Williams joins top-ranked Simona Halep of Romania, second-ranked Garbine Muguruza of Spain, third-ranked Karolina Pliskova of Czech Republic, fourth-ranked Elina Svitolina of Ukraine, sixth-ranked Caroline Wozniacki of Denmark, seventh-ranked Jelena Ostapenko of Latvia and ninth-ranked Caroline Garcia of France.

They’re all pretty special,” said Williams, of her career appearances in the year-end competition. “It’s the end of the year. Only Top 8 get here. It’s definitely something well earned.”

At 37-years-old, Williams is the third oldest player to qualify for the year-end championships behind a 39-year-old Billie Jean King in 1983, and a 38-year-old Martina Navratilova in 1994.

Williams is the oldest player in this draw with 27-year-old Wozniacki the next oldest.

Having played since 1995, Williams has seen the women’s game advance, saying: “The competition is so much greater. It’s a beautiful change, in fact.”

In 2008, Williams won the WTA Finals title, going 3-0 in the round-robin, and defeating Vera Zvonareva of Russia in the final.

She was also was a semifinalist in her first two appearances in the finals, in 1999 and 2000.

Williams reached two Grand Slam finals this season at the Australian Open, where she lost to what turned out to be an already pregnant younger sister, Serena, and at Wimbledon, where she fell to Muguruza.

Every player but Garcia has a possibility of playing themselves into the year-end No. 1 ranking depending on their result this week.

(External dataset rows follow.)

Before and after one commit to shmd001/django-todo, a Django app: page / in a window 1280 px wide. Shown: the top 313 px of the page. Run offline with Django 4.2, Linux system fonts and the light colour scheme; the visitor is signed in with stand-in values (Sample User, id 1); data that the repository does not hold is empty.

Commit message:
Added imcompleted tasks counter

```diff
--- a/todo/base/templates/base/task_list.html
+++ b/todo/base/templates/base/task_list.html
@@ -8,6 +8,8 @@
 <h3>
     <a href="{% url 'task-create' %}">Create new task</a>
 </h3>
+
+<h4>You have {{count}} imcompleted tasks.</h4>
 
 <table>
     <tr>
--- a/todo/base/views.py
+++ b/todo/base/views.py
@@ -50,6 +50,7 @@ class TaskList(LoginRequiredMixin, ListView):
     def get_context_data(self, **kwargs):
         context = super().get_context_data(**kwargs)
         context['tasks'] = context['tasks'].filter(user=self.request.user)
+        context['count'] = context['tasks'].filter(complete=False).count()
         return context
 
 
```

Williams has ranked No. 1 for 11 weeks of her career.

In the round-robin, Williams is situated in the White Group with fellow big-hitters Muguruza and Pliskova, who both ranked No. 1 at some time during this season, and French Open champion Jelena Ostapenko.

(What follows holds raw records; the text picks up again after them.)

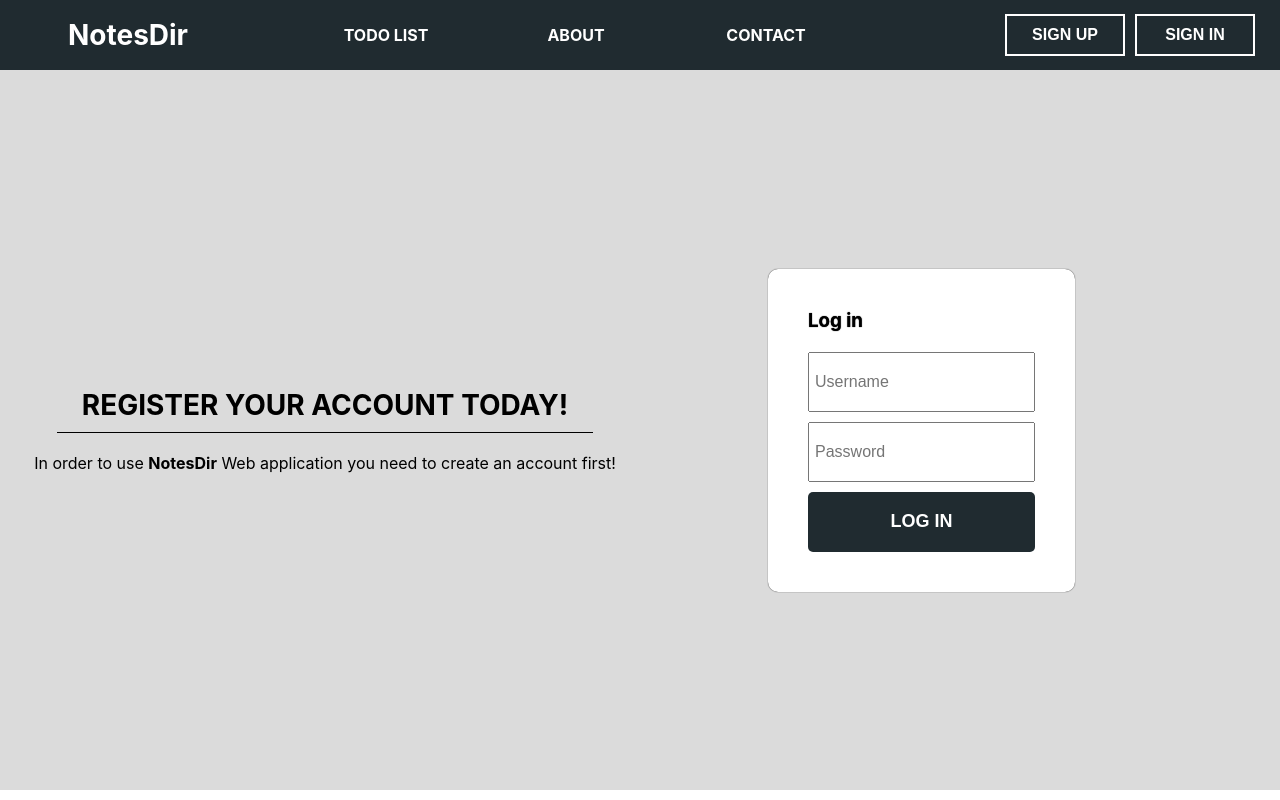
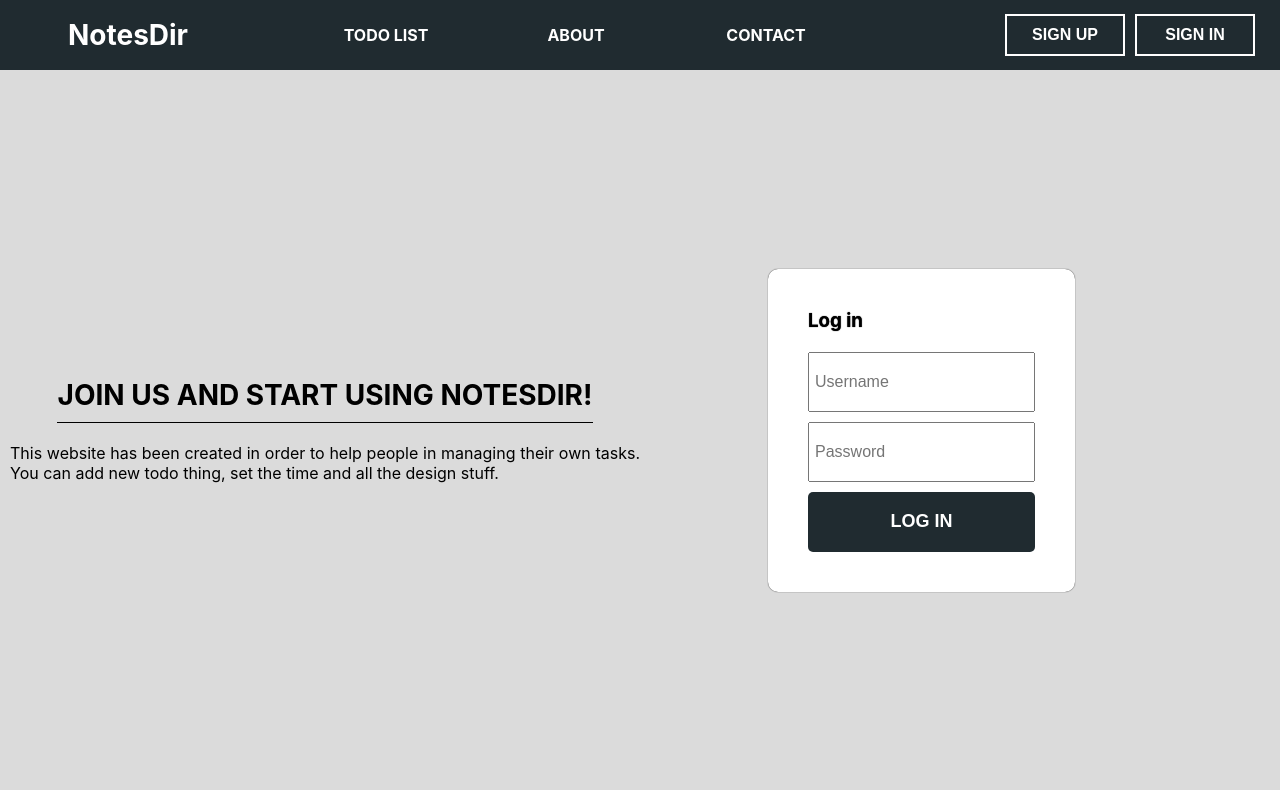
Before and after one commit to ig011/NotesDir, a Next.js app in the folder frontend/: page /signin in a window 1280 px wide. Built offline with nearby package versions, Linux system fonts and the light colour scheme.

Commit message:
Log in page

```diff
--- a/frontend/pages/signin.tsx
+++ b/frontend/pages/signin.tsx
@@ -48,10 +48,11 @@ function Signin() {
     <div className={styles.container}>
       <div className={styles.left}>
         <div className={styles.textdiv}>
-          <div className={styles.title}>Register your account today!</div>
+          <div className={styles.title}>JOIN US AND START USING NotesDir!</div>
           <div className={styles.description}>
-            In order to use <strong>NotesDir</strong> Web application you need
-            to create an account first!
+            This website has been created in order to help people in managing
+            their own tasks. You can add new todo thing, set the time and all
+            the design stuff.
           </div>
         </div>
       </div>
```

Williams opens the competition against Pliskova on Sunday. The two are tied at one match apiece in their head-to-head.

She holds a 3-2 winning record over Muguruza and is 1-0 over Ostapenko.

“I think my group is more aggressive style players in the group and the other one is more defending,” Pliskova said. “I just like to play better these players.

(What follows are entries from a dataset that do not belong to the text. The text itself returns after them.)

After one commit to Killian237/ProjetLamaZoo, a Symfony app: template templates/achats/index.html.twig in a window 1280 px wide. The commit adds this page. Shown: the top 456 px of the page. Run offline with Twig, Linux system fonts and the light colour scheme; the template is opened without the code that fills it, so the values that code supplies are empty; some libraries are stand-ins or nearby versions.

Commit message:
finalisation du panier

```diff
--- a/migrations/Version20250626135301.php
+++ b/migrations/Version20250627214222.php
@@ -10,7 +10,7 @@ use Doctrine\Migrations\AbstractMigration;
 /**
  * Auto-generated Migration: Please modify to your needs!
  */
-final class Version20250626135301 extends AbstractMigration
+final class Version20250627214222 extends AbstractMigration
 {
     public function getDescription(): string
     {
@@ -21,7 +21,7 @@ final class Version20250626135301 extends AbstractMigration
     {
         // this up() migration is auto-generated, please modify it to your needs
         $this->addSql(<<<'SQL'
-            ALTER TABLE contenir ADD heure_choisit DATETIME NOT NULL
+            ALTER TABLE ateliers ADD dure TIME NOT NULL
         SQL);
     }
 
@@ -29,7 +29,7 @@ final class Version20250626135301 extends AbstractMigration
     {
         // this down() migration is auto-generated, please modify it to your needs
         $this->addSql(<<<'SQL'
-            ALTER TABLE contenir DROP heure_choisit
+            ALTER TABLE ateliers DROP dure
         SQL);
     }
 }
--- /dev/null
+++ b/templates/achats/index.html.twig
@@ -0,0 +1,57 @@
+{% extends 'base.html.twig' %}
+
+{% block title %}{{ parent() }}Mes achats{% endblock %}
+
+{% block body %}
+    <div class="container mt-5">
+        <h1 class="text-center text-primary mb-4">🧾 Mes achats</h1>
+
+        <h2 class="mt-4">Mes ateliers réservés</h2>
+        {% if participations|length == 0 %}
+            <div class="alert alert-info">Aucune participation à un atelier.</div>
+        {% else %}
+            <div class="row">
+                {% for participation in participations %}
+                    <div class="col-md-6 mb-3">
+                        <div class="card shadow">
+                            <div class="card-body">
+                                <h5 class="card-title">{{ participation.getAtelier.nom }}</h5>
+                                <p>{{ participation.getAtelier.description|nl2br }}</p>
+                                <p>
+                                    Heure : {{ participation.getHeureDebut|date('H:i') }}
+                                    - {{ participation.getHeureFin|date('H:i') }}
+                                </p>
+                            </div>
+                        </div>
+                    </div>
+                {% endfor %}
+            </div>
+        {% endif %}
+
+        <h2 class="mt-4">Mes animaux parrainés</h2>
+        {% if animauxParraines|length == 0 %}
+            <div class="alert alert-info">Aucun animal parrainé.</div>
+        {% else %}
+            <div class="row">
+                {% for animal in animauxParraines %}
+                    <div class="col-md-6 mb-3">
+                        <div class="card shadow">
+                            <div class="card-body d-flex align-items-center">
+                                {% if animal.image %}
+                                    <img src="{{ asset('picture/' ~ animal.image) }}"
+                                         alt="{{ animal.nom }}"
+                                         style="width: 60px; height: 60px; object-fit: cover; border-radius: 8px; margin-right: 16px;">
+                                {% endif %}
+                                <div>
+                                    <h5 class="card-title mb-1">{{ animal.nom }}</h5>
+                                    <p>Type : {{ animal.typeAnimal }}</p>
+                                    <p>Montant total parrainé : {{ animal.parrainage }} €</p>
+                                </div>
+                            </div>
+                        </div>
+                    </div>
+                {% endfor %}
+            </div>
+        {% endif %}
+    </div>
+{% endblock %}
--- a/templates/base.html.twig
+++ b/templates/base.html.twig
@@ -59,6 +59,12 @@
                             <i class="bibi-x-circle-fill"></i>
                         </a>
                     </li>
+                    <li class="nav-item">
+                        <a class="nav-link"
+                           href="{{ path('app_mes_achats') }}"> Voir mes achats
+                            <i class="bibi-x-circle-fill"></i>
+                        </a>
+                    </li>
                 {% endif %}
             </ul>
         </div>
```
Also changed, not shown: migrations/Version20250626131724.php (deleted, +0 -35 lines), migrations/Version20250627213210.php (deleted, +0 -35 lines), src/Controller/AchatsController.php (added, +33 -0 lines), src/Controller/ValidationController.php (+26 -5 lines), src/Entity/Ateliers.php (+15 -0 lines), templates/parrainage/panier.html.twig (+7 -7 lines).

“I start with Venus tomorrow, so I beat her once from match point and once I lost very close match. This one is open.”